Telkom, which is undergoing a series of interventions to fix the ailing business, is turning to outsourcing to cut fat in the company as part of its turnaround strategy and on Thursday named its partners to take over the running of the non-core assets. They include Barloworld Logistics, Bidvest and WNS.
The company has been engaging with organised labour on the outsourcing of various business elements, as announced in February.
Telkom revealed on Thursday that it has identified a series of actions to unlock further cost efficiencies and improve customer service, in line with the company’s multi-year turnaround strategy. One such action involves outsourcing certain assets as going concerns.
Telkom’s call centre operations and staff are to be outsourced, as well as certain legacy IT billing systems, an internal printing division and the network and operations and retail supply chain sections.
Telkom has completed a stringent procurement process and has identified WNS as its preferred partner to undertake Telkom’s fixed line call centre operations.
Telkom spokesperson, Jacqui O’Sullivan, said the outsourcing was a critical step in Telkom’s focus on the customer.
“To succeed, everyone at Telkom has to put the interests of the customer at the heart of everything we do. Our customers are the core of our business, but running call centres is not. We know that customers will benefit from a focused and consistent service that a professional call centre organisation can offer.

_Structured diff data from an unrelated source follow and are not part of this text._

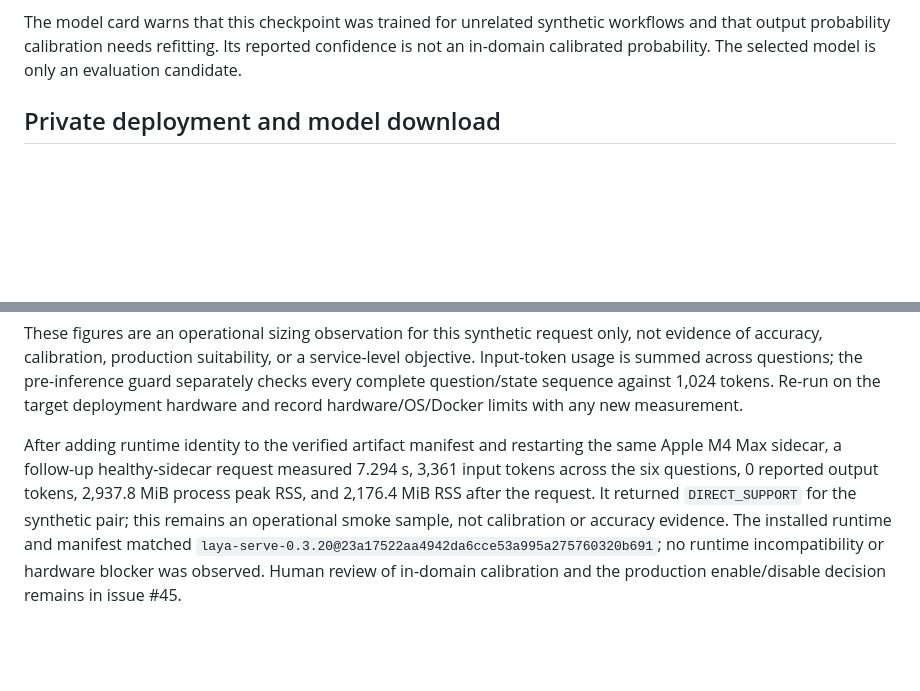
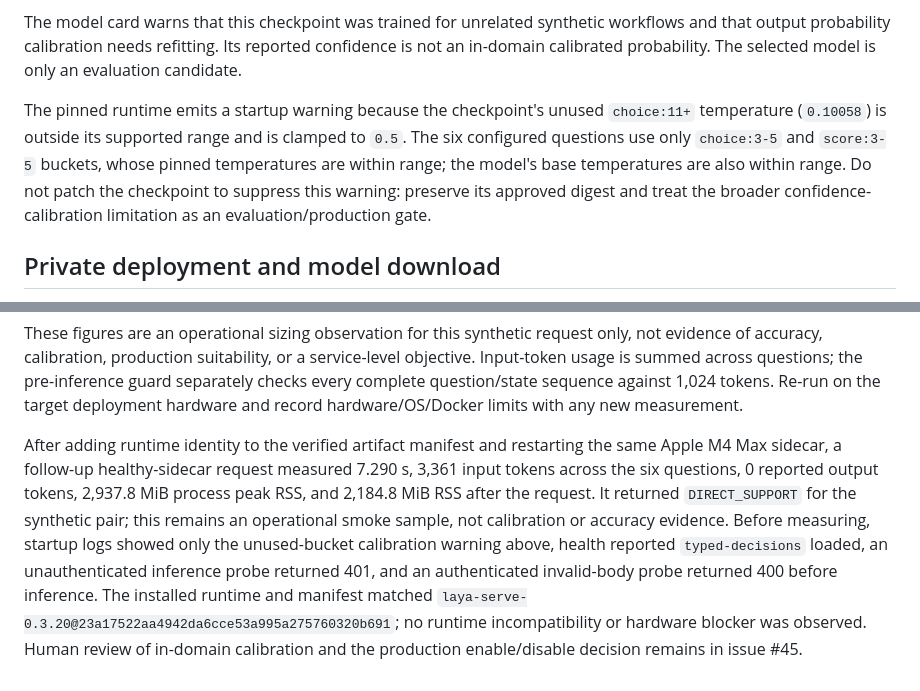
Before and after one commit to arrokh/paper-t-rail, a Markdown page: docs/laya-evaluation.md, 2 parts joined by grey strips. Drawn GitHub-style; blank space fills up the shorter version.

Commit message:
[docs] docs: Record Laya startup health and benchmark
Document the expected unused temperature-bucket warning, passing health/auth probes, and latest synthetic latency/token/RSS sample.

```diff
--- a/docs/laya-evaluation.md
+++ b/docs/laya-evaluation.md
@@ -11,6 +11,8 @@ This document describes the exact Laya candidate approved in issue [#21](https:/
 - Provider output mapping: `paper-trail-evidence-judgement-v1`, included in the provider version and immutable Analysis Run snapshot along with the checkpoint ID, runtime version, and non-secret endpoint fingerprint.
 
 The model card warns that this checkpoint was trained for unrelated synthetic workflows and that output probability calibration needs refitting. Its reported confidence is not an in-domain calibrated probability. The selected model is only an evaluation candidate.
+
+The pinned runtime emits a startup warning because the checkpoint's unused `choice:11+` temperature (`0.10058`) is outside its supported range and is clamped to `0.5`. The six configured questions use only `choice:3-5` and `score:3-5` buckets, whose pinned temperatures are within range; the model's base temperatures are also within range. Do not patch the checkpoint to suppress this warning: preserve its approved digest and treat the broader confidence-calibration limitation as an evaluation/production gate.
 
 ## Private deployment and model download
 
@@ -72,4 +74,4 @@ Measured three sequential requests after sidecar health readiness, using the syn
 
 These figures are an operational sizing observation for this synthetic request only, not evidence of accuracy, calibration, production suitability, or a service-level objective. Input-token usage is summed across questions; the pre-inference guard separately checks every complete question/state sequence against 1,024 tokens. Re-run on the target deployment hardware and record hardware/OS/Docker limits with any new measurement.
 
-After adding runtime identity to the verified artifact manifest and restarting the same Apple M4 Max sidecar, a follow-up healthy-sidecar request measured 7.294 s, 3,361 input tokens across the six questions, 0 reported output tokens, 2,937.8 MiB process peak RSS, and 2,176.4 MiB RSS after the request. It returned `DIRECT_SUPPORT` for the synthetic pair; this remains an operational smoke sample, not calibration or accuracy evidence. The installed runtime and manifest matched `laya-serve-0.3.20@23a17522aa4942da6cce53a995a275760320b691`; no runtime incompatibility or hardware blocker was observed. Human review of in-domain calibration and the production enable/disable decision remains in issue #45.
+After adding runtime identity to the verified artifact manifest and restarting the same Apple M4 Max sidecar, a follow-up healthy-sidecar request measured 7.290 s, 3,361 input tokens across the six questions, 0 reported output tokens, 2,937.8 MiB process peak RSS, and 2,184.8 MiB RSS after the request. It returned `DIRECT_SUPPORT` for the synthetic pair; this remains an operational smoke sample, not calibration or accuracy evidence. Before measuring, startup logs showed only the unused-bucket calibration warning above, health reported `typed-decisions` loaded, an unauthenticated inference probe returned 401, and an authenticated invalid-body probe returned 400 before inference. The installed runtime and manifest matched `laya-serve-0.3.20@23a17522aa4942da6cce53a995a275760320b691`; no runtime incompatibility or hardware blocker was observed. Human review of in-domain calibration and the production enable/disable decision remains in issue #45.
```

For this reason, we are confident this is the correct action to take,” she said.
Similarly Barloworld Logistics has been identified to undertake the management of 25 Telkom warehouses in the supply chain area of the business.
It is proposed that the IT legacy systems will be managed by ASAJE. Bidvest has been identified to take over internal printing services, and Ingram Micro the supply chain in the retail area of the business.
The outsourcing will only affect 1 300 Telkom employees.
The company said it is committed to a fair, objective and transparent process involving organised labour.
Sipho Maseko, who was appointed in 2013 as Telkom boss, has been seeking ways to cut fat in the business, a necessary step as this bulge has drained its profitability for years and led to a number of executives being axed when they couldn’t rescue the business.
Since he was appointed, Maseko and his executives in Pretoria have been quietly plotting ways to cut Telkom’s costs and haul the company back into the black.
He hopes to save as much as R1bn every year through cost cutting, a move that will inevitably include layoffs. Over five years, this means Telkom could save R5bn — enough to regain its profitability, and provide shareholder value.
What is clear, however, is that the “painful steps” that Maseko is prepared to take will place him and the company on a collision course with the unions, and it could be quite a dramatic run-in.
However, the company on Thursday assured workers that retrenchments will be a last resort. “When Telkom initially embarked on its turnaround strategy, the Company stated that it would look at alternatives, such as joint ventures, to ensure that job losses would only be implemented as the last resort.”